SpaceX put on quite a show yesterday morning when it launched the final Block 4 variant of the Falcon 9. Poised atop the Falcon 9 was a previously flown Dragon spacecraft loaded with supplies and experiments bound for the International Space Station. With liftoff at 5:42 Eastern, the rocket began its journey in darkness before it rose up into the pre-dawn sky and found sunlight at altitude. The result of this setup is a spectacular noctilucent display, with the exhaust vapors of the first and second stages brilliantly lit against the twilight sky. At its extreme altitude, the second stage cloud in particular expands dramatically to fill a large portion of the sky. Folks in the rocket business call this phenomenon a "jellyfish."
Shot for SpaceFlight Insider as always.
We'll start at the ground first--my remotes have been rebuilt and are back in action--where a nearly-full moon and a blanket of fog set the scene:
(Bogus gear entry - lens is actually a Yashica ML 50/1.4)
(Bogus gear entry - lens is actually a Tamron Adaptall-2 80-210mm f3.8-4 103A)

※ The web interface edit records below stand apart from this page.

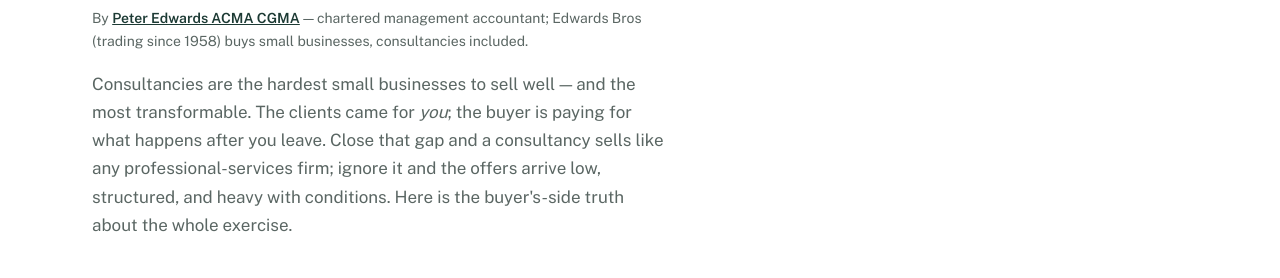
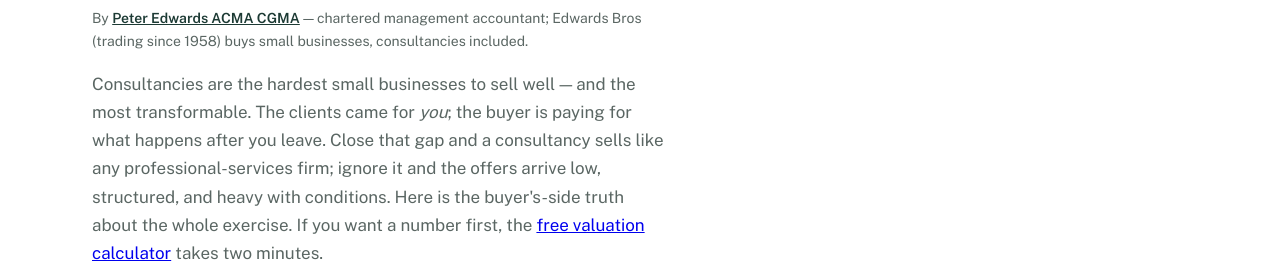
Before and after one commit to Chadhauser/edwardsbros, a plain HTML site: page how-to-sell-a-consultancy.html in a window 1280 px wide. Shown: the part 305-583 px from the top of the page. Drawn offline with nearby package versions, Linux system fonts and the light colour scheme.

Commit message:
how-to-sell-a-consultancy: link the valuation calculator from the first paragraph

```diff
--- a/how-to-sell-a-consultancy.html
+++ b/how-to-sell-a-consultancy.html
@@ -64,7 +64,7 @@
       <span class="mono">Selling a business · Consultancies &amp; professional services</span>
       <h1>How to sell a consultancy — when the business is you</h1>
       <p class="byline">By <a href="/peter-edwards.html">Peter Edwards ACMA CGMA</a> — chartered management accountant; Edwards Bros (trading since 1958) buys small businesses, consultancies included.</p>
-      <p>Consultancies are the hardest small businesses to sell well — and the most transformable. The clients came for <em>you</em>; the buyer is paying for what happens after you leave. Close that gap and a consultancy sells like any professional-services firm; ignore it and the offers arrive low, structured, and heavy with conditions. Here is the buyer's-side truth about the whole exercise.</p>
+      <p>Consultancies are the hardest small businesses to sell well — and the most transformable. The clients came for <em>you</em>; the buyer is paying for what happens after you leave. Close that gap and a consultancy sells like any professional-services firm; ignore it and the offers arrive low, structured, and heavy with conditions. Here is the buyer's-side truth about the whole exercise. If you want a number first, the <a href="/business-valuation-calculator.html">free valuation calculator</a> takes two minutes.</p>
     </div>
 
     <div class="prose">
```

Things start getting interesting at altitude as the rocket enters sunlight, experiencing its own dawn long before anyone on the ground: